[Detected change data]
'''

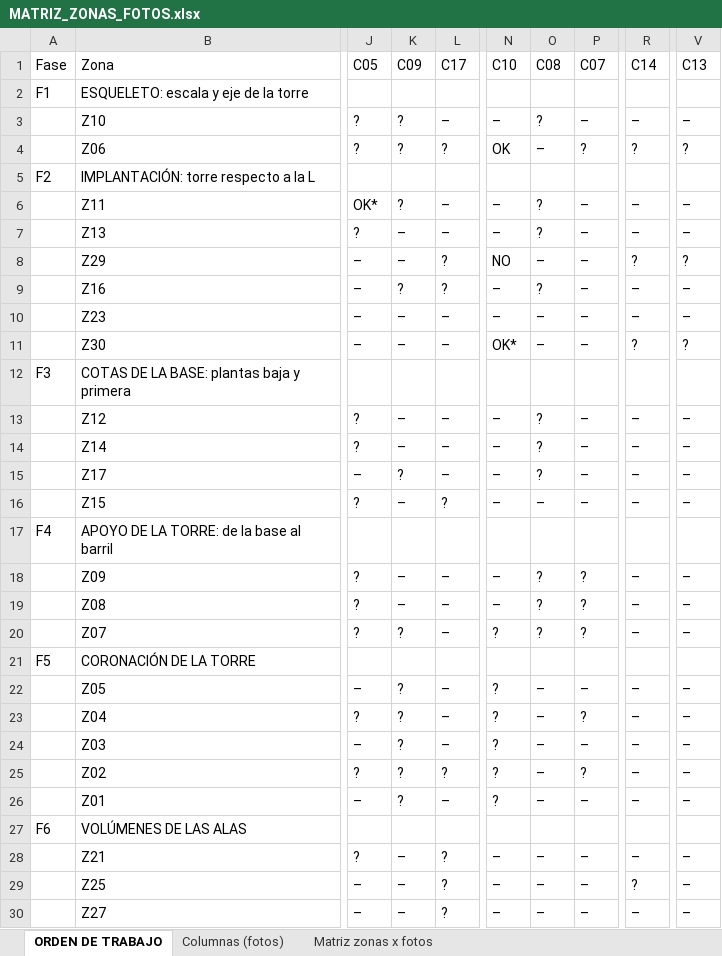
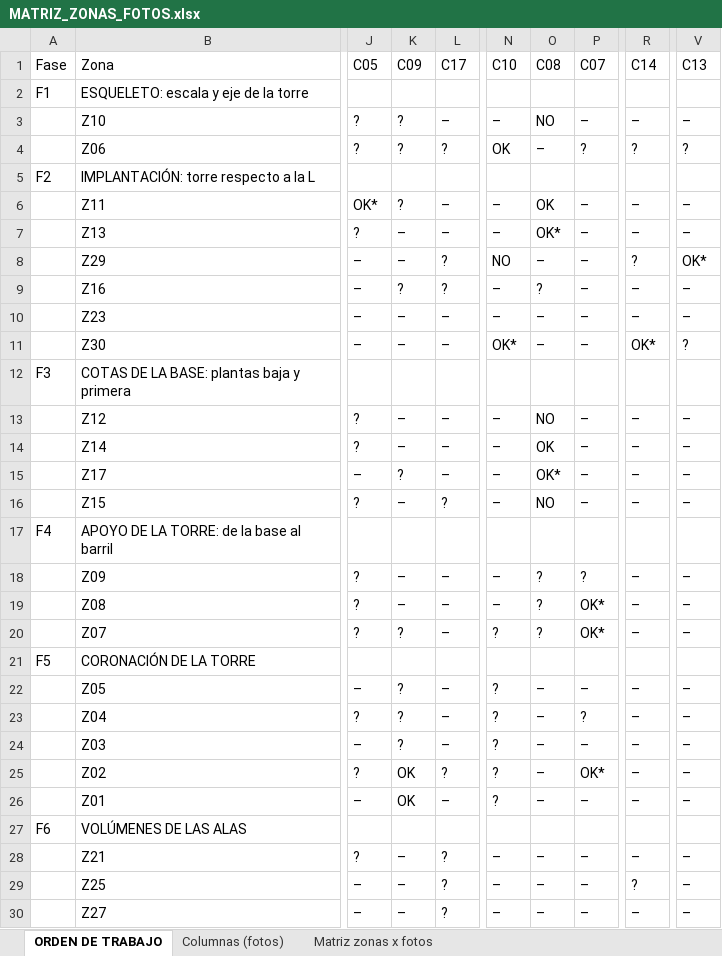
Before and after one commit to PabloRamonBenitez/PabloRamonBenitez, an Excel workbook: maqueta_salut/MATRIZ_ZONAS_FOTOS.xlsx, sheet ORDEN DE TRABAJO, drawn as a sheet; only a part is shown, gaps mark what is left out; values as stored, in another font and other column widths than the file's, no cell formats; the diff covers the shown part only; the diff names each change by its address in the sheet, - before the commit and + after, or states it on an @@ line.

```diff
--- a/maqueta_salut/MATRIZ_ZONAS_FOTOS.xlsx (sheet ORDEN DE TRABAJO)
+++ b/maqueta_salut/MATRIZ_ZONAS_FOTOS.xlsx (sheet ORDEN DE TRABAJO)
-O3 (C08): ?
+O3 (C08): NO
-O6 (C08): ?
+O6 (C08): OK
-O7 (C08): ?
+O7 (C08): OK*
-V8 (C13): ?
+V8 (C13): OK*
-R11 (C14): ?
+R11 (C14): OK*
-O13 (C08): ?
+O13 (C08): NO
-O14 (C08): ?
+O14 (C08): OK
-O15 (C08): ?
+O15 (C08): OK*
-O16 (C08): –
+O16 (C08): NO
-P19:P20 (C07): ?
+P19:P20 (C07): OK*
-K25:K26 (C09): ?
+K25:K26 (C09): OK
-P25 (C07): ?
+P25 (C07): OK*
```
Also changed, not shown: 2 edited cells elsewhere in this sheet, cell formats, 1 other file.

'''

Provide only the count of lines above in which the word "xlsx" occurs.

Problem solution = 3